“And I have felt a presence that disturbs me with the joy of elevated thoughts;
a sense sublime of something far more deeply interfused,
whose dwelling is the light of setting suns,
and the round ocean and the living air, and the blue sky,
and in the mind of man; a motion and a spirit that impels
all thinking things, all objects of thought,
and rolls through all things.”
William Wordsworth 

Our birth is but a sleep and a forgetting:
The Soul that rises with us, our life's Star,
Hath had elsewhere its setting,
And cometh from afar:
Not in entire forgetfulness,
And not in utter nakedness,
But trailing clouds of glory do we come
From God, who is our home.”
William Wordsworth

    How can an Ego that is lost & entangled … find its way out and recover the right relationship to the Self (Universal Consciousness, Ultimate Reality)? The answer is this: since the Ego has become lost through forgetfulness & fear, it can find its way home through the opposite of these two: mindfulness & trust. In its innermost heart, the Ego never fully forgets the Self – the puppeteer – but its memory is dulled, as in sleep. The Ego can be aroused from that sleep and return home to the Self – becoming ‘I myself’ again, like Ebenezer Scrooge in Charles Dickens’s A Christmas Carol.
    It is important to remember that the Ego is not a third entity in addition to the I and the Self. The Ego always remains the I, but it is an I all shriveled up, because it lacks the expansive awareness of the Self that unites it with every other I.”   
David Steindl-Rast. “You Are Here. Keywords for Life Explorers.” Orbis, 2023. EXCELLENT, PROFOUND & PRACTICAL!

    Iain McGilchrist's 2021 two-volume book, "The Matter with Things: Our Brains, Our Delusions and the Unmaking of the World" covers in masterful detail, how we deal with reality in two very different, complementary ways: left-hemispheric dominance (essentially serving the "Ego") and right-hemispheric dominance, with an appropriately subordinate supportive role for the left hemisphere, (essentially serving the "Self").

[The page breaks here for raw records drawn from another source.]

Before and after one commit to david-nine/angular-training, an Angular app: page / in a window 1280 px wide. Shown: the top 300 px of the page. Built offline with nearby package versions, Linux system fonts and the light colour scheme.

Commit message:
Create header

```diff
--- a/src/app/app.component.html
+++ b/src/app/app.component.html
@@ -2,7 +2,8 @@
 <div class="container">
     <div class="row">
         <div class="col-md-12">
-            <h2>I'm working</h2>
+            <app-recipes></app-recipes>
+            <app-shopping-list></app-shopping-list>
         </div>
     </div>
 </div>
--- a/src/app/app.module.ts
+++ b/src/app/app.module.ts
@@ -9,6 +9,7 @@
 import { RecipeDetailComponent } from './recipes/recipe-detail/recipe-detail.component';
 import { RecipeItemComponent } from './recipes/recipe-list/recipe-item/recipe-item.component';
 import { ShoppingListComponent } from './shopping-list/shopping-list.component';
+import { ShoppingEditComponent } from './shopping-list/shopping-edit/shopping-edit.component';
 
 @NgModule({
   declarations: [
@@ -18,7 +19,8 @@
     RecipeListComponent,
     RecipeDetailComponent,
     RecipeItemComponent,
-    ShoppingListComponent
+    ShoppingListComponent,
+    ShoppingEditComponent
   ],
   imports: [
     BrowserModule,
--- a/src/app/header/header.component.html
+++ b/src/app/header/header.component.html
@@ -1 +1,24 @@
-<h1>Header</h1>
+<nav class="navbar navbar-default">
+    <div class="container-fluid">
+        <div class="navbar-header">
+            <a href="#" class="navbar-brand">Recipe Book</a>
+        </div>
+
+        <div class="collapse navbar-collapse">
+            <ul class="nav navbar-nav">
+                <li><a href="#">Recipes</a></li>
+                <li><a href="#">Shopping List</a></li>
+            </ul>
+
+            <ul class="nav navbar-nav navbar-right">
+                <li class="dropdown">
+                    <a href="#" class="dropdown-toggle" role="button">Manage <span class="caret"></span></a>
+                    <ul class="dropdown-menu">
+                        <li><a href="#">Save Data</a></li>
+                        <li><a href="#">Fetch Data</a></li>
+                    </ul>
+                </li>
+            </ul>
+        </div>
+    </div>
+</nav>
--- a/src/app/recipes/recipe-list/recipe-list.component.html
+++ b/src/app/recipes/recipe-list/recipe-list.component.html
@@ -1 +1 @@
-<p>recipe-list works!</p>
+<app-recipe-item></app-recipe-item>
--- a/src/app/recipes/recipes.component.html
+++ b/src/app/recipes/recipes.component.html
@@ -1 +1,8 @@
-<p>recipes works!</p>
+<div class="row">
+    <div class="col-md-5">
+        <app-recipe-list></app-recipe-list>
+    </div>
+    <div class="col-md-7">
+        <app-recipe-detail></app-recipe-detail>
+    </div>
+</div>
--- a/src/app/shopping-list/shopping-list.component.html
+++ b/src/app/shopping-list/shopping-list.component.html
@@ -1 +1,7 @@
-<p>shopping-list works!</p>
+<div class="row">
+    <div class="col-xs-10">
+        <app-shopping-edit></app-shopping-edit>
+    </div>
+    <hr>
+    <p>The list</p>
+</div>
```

    “I found out from robots the most crucial rule of all for living. Human minds are constantly being thrown off the track by complications. The picture is rarely clear. We are told everything has buddhanature (Divine Nature), and we try to act accordingly. But then we discover that someone we know has done something perfectly execrable (dreadful, appalling), and we begin to doubt. ‘How,’ we ask ourselves, ‘could anybody who would do an evil thing like that have the Buddha (Divine) inside him?’ We feel that our trust has been betrayed, and we resent the person even more.
    But robots are simpler than people. So are mountains and rivers and plants and animals and insects. Suppose these less complicated creatures begin to cause us difficulty. In that case, we have no trouble seeing that the fundamental cause is our failure to function in accordance with the principles of the universe. The machines, the mountains, the rivers, the plants, the animals, the insects all tell us that we, filled from head to toe with the buddhanature
(Divine Nature), have nevertheless not succeeded in being what we ought to be.
    When we forget to respect the buddhanature in the wind and the water, typhoons and floods inform us of our lapse and show us in no uncertain terms how we have not lived up to the buddhanature within ourselves. When we forget the buddhanature in automobiles and other machines we have created, a warning comes to us in the form of accidents or pollution. Everything in the universe constantly tells us that the way to perfect our buddhanature is to respect the buddhanature in other things & people.”
    Masahiro Mori. “Does a Robot Have Buddhanature? A Leading Figure in the Field of Robotics Investigates.” Tricycle March 21, 2023.

    All that we behold is full of blessings.” William Wordsworth

    When we sit and meditate, the Ego does its best to retain control by chattering on, the same circular "story of me" we endure day in and day out
by relaxing, remaining still, and listening deeply to the silence, we periodically return home, disappearing in Mystery. Each time we return with a mind-heart a little bit more open & wiser.

"Hurdy Gurdy Man" by Donovan